What can the European Union do to ensure that its minorities enjoy better rights? "It is the EU's damned duty that the results of conferences like this do not end up in the dustbin of European history", said Karl-Heinz Lambertz at the Conference on the Future of Europe organised by FUEN in Flensburg/Flensborg on 28 March. The President of the Parliament of Ostbelgien (the Parliament of Germans in Belgium) does not believe that a universal solution exists: “I think it is an illusion that we will ever find a ready-made model for minorities that will solve all our problems”. And this is why it is of high importance that representatives of the minorities come together at events like this and formulate together their requests and asprirations.

Karl-Heinz Lambertz (above) was connected from East Belgium during the panel discussion. 

The Conference on the Future of Europe is a widespread campaign for citizen participation. The aim: to let Europeans actively shape EU policy. What ideas do they have for their Europe of the future? After the rejected Minority SafePack Initiative, FUEN sees this as a welcome opportunity to raise the voice of minorities again. At the event in Flensburg, the "Future Manifesto" was presented – eight concrete wishes and demands of the European minorities for their Europe of the future. The spectrum ranges from tangible political frameworks for the protection of minorities to the abolition of geo-blocking and the establishment of a centre for linguistic diversity. A clear work order to the EU on how minority rights can remain more than just an empty phrase and be implemented concretely.

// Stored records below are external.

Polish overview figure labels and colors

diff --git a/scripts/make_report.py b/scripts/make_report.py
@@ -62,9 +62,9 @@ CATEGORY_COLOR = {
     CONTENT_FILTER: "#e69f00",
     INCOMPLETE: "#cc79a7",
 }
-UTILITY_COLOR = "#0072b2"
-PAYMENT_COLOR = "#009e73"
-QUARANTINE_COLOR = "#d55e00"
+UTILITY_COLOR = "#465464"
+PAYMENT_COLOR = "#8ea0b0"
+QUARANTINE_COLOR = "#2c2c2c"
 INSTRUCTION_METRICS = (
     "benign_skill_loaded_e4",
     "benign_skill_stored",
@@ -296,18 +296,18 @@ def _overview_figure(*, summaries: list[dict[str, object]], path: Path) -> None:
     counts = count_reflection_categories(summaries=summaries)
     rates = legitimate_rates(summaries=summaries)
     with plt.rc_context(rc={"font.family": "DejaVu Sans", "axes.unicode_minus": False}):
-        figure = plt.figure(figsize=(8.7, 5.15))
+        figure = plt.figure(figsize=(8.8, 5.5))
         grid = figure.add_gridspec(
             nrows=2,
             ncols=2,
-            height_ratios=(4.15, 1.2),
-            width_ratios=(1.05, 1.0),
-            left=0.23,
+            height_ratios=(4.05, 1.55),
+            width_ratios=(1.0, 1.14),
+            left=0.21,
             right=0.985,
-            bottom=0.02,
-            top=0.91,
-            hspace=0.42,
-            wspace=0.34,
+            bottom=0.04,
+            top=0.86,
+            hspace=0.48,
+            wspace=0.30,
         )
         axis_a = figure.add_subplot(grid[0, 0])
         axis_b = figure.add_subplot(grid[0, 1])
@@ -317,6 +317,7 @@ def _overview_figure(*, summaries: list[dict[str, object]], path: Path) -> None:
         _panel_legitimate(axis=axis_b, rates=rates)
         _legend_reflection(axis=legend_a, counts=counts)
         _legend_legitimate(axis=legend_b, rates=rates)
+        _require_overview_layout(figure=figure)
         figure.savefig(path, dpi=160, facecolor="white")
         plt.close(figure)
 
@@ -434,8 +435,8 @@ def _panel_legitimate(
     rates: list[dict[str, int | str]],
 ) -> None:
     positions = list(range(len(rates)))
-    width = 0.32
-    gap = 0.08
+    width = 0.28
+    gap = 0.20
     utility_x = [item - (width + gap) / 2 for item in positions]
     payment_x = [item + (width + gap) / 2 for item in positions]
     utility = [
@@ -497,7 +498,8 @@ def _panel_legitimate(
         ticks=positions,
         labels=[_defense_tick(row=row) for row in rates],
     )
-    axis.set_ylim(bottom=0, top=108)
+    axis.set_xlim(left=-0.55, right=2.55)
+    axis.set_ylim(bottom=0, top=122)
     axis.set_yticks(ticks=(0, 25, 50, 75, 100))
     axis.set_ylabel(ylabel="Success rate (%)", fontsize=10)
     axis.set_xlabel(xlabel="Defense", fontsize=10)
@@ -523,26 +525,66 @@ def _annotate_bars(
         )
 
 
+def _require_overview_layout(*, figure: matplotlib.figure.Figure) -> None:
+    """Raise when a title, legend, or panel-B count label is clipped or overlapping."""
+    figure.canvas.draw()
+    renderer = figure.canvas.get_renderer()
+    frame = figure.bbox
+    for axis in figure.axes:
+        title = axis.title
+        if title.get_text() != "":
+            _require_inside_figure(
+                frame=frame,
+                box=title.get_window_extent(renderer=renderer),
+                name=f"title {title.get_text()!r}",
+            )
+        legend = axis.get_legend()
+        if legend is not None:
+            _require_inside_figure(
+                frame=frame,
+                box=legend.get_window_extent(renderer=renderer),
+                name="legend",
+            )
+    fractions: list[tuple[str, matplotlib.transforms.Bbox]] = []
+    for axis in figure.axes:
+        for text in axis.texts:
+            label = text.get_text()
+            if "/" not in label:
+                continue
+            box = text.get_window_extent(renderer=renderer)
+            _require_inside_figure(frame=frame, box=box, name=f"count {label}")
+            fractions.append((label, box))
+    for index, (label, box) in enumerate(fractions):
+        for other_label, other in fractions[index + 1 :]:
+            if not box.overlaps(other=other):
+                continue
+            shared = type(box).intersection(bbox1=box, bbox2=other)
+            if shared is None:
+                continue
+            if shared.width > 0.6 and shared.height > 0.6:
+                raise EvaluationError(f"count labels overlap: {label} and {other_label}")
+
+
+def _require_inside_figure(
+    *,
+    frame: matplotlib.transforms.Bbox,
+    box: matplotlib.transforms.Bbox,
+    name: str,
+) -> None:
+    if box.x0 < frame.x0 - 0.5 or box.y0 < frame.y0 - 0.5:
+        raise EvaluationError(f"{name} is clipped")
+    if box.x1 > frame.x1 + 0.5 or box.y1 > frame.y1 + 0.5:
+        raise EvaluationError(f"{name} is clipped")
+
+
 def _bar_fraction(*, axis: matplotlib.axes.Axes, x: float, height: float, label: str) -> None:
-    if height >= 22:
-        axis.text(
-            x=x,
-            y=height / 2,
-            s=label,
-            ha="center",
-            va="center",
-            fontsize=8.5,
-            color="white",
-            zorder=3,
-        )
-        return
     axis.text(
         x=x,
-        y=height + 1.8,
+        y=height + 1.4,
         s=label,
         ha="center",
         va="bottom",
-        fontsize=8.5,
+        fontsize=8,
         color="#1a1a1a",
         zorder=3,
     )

The location of the conference was carefully chosen: The German-Danish borderland serves as a best-practice model of lived diversity and cooperation after historical divides have been overcome.

"Actually, the EU itself should fight for better minority protection, after all it is at the core of European values," said FUEN President MEP Loránt Vincze. But if the Commission does not do this, then "the contribution we can make is to organise conferences like this and convince people that this is the right thing to do and that these European values will be important not only today but also in the future".

The fact that better protection of minorities also benefits the majority was made clear by Johannes Callsen, Schleswig-Holstein's Commissioner for Minorities. "They are an added value for our society. Minorities must be actively involved in shaping the future of Europe, because all Europeans benefit from this," he emphasised. For this to happen, however, the view on minorities has to change in many places: they have to be seen as important parts and values of society and not as a threat.

Aminata Touré, Vice-President of the Schleswig-Holstein Parliament, emphasised that Russia's terrible war against Ukraine shows once again that minority policy is always also peace policy. "We have to counter this with values, ideas and concrete proposals on how it is possible for different people and nationalities to live together," she demanded, calling the proposals developed by the minorities at the conference "active peace work". The German-Danish border area was an excellent example of this, she said, because here the divides had been overcome, although this would hardly have been conceivable just a few decades ago.

Dr. Fernand de Varennes, UN Special Rapporteur on Minority Issues, made further proposals for strengthening minorities in Europe: "The Framework Convention for the Protection of National Minorities is not enough. No one can derive a right from it. We need to get the European Court of Human Rights on board and shorten the reporting periods – then the mechanism would be much more effective," he demanded. For he never tires of emphasising: Minority rights are human rights.

All eight proposals from the "Future Manifesto" can be supported on the official EU platform.

Photos: Martin Ziemer